Nothing, not even death, can separate us from God’s love. As Romans 8:38, 39 explains, “For I am convinced that neither death nor life, neither angels nor demons, neither the present nor the future, nor any powers, neither height nor depth, nor anything else in all creation, will be able to separate us from the love of God that is in Christ Jesus our Lord.”
Those who were killed on 9/11 knowing Christ, have received His promise of John 3:16. “For God so loved the world that he gave His one and only Son, that whoever believes in Him shall not perish but have eternal life.”
The Apostle Paul explained it well in Philippians 1:21, stating, “For to me, to live is Christ and to die is gain.”
7. Remember with Purpose:
“Do not be overcome by evil, but overcome evil with good” (Romans 12:21)
Megan Scheibner writes, “The anniversary of September 11th brings back painful and troubling memories, but it also brings me a yearly reminder. A reminder of the clarion
call I’ve received that beckons me to live this life on purpose; to leave it a better place than when I found it.”
Like Psalm 90:12 encourages, we can ask God to, “Teach us to number our days, that we may gain a heart of wisdom."
8. Remember with Forgiveness:
“Jesus said, ‘Father, forgive them, for they do not know what they are doing’” (Luke 23:34)
As Christians it’s important for us to forgive those who committed the 9/11 attacks. Still, forgiving in no way condones their actions.
Their violent acts reveal how, “The god of this age has blinded the minds of unbelievers, so that they cannot see the light of the Gospel that displays the glory of Christ, who is the image of God” (2 Corinthians 4:4).
Recognizing this spiritual blindness, American Minute Historian William J. Federer explains, “An important concept to understand is that fundamental Islam is a religion of peace, but their definition of ‘peace’ is different than ours. In the West, ‘peace’ is achieved when different groups get along. In sharia Islam, ‘peace’ is achieved when the whole world submits to the will of Allah. In other words, world peace means world Islam.”
9. Remember by Reaching Out:
“And everyone who calls on the name of the Lord will be saved” (Acts 2:21)
“Thankfully, God, in His sovereignty, can convert even radical Muslims,” writes Jerry Newcombe in his book American Amnesia, noting estimates say more Muslims have come to faith in Jesus since 9/11 than in the last 1400 years.

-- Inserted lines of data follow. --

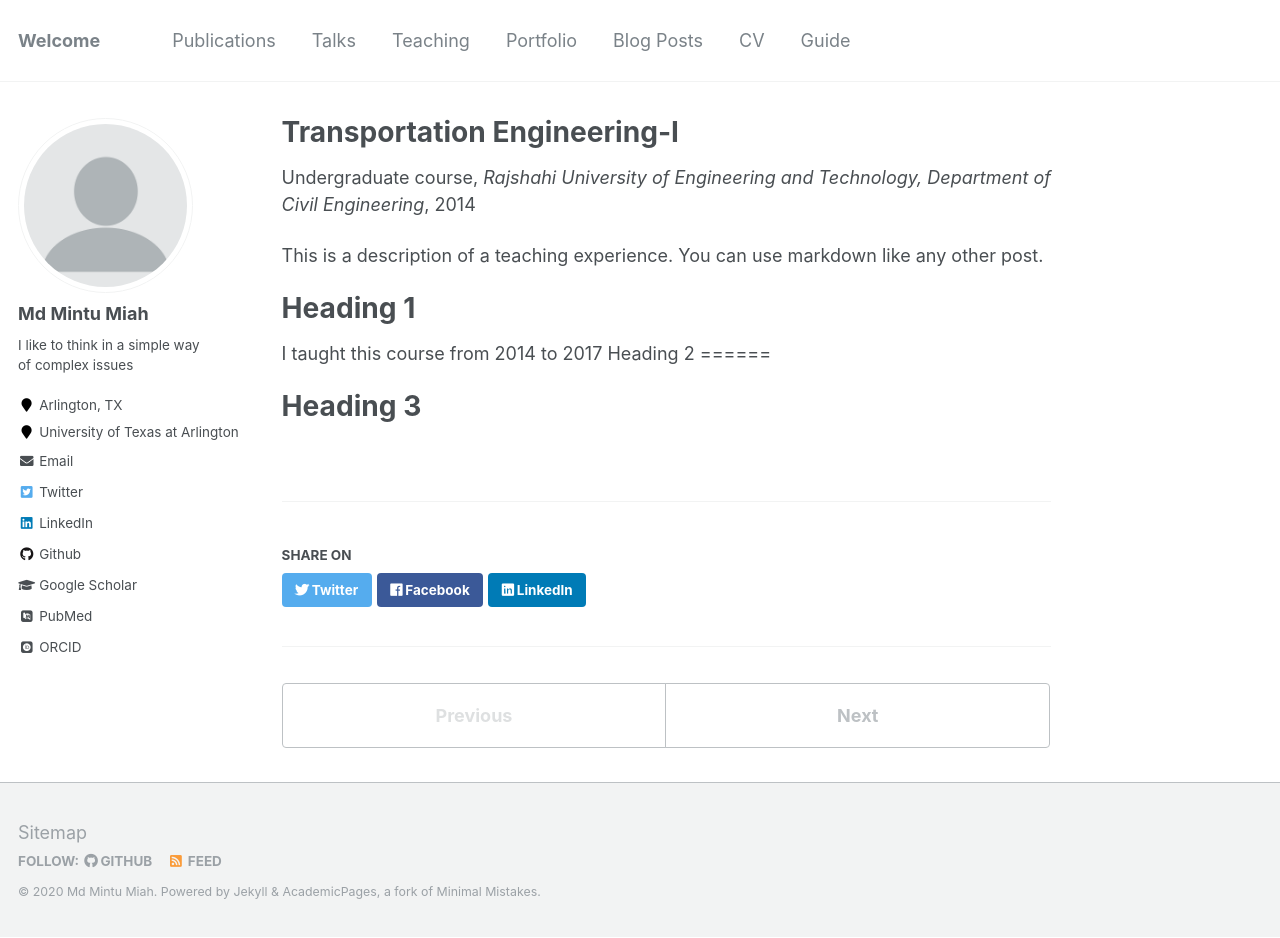
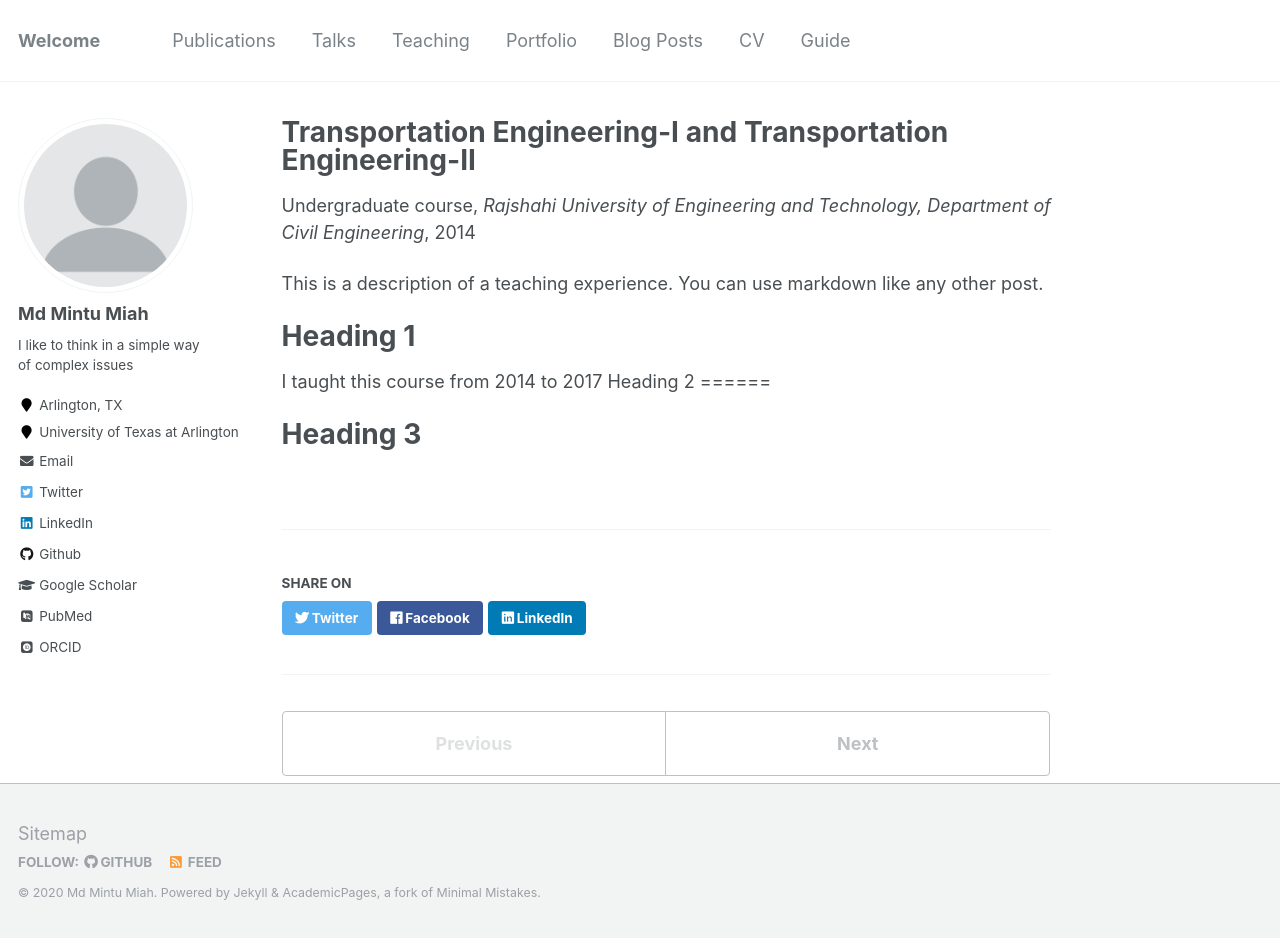
Before and after one commit to mintu07ruet/mintu07ruet.github.io, a Jekyll site: the page built from _teaching/2015-spring-teaching-2.md, in a window 1280 px wide and 938 px high. Built offline with Jekyll 4.4.1, drawn with Linux system fonts in a browser that asks for light colours; some web fonts are replaced.

Commit message:
Update 2015-spring-teaching-2.md

```diff
--- a/_teaching/2015-spring-teaching-2.md
+++ b/_teaching/2015-spring-teaching-2.md
@@ -1,5 +1,5 @@
 ---
-title: "Transportation Engineering-I"
+title: "Transportation Engineering-I and Transportation Engineering-II"
 collection: teaching
 type: "Undergraduate course"
 permalink: /teaching/2015-spring-teaching-1
```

As Jesus said in Matthew 5:44, “But I tell you, love your enemies and pray for those who persecute you.”
Like wives of the missionaries slain by the Aucas responded by reaching out to those who had murdered their husbands, leading many to Christ, we have the opportunity to reach out to Muslims with the hope of leading them to faith in Jesus Christ.
10. Remember by Recognizing God’s Justice:
“But let the one who boasts, boast about this: that they have the understanding to know Me, that I am the Lord, who exercises kindness, justice and righteousness on earth, for in these I delight’” (Jeremiah 9:24)
As Christians, we remember 9/11 by recognizing God will bring justice to the world, making all things new (Revelation 21:5).
“He will wipe every tear from their eyes. There will be no more death or mourning or crying or pain, for the old order of things has passed away” (Revelation 21:4).
Because God is just, He directs us to not seek revenge but to trust Him to one-day make all things right (Romans 12:19).
Lynette Kittle is married with four daughters. She enjoys writing about faith, marriage, parenting, relationships, and life. Her writing has been published by Focus on the Family, Decision, Today’s Christian Woman, kirkcameron.com, Ungrind.org, StartMarriageRight.com, and more. She has a M.A. in Communication from Regent University and serves as associate producer for Soul Check TV.
Photo Credit: Unsplash/Ged Lawson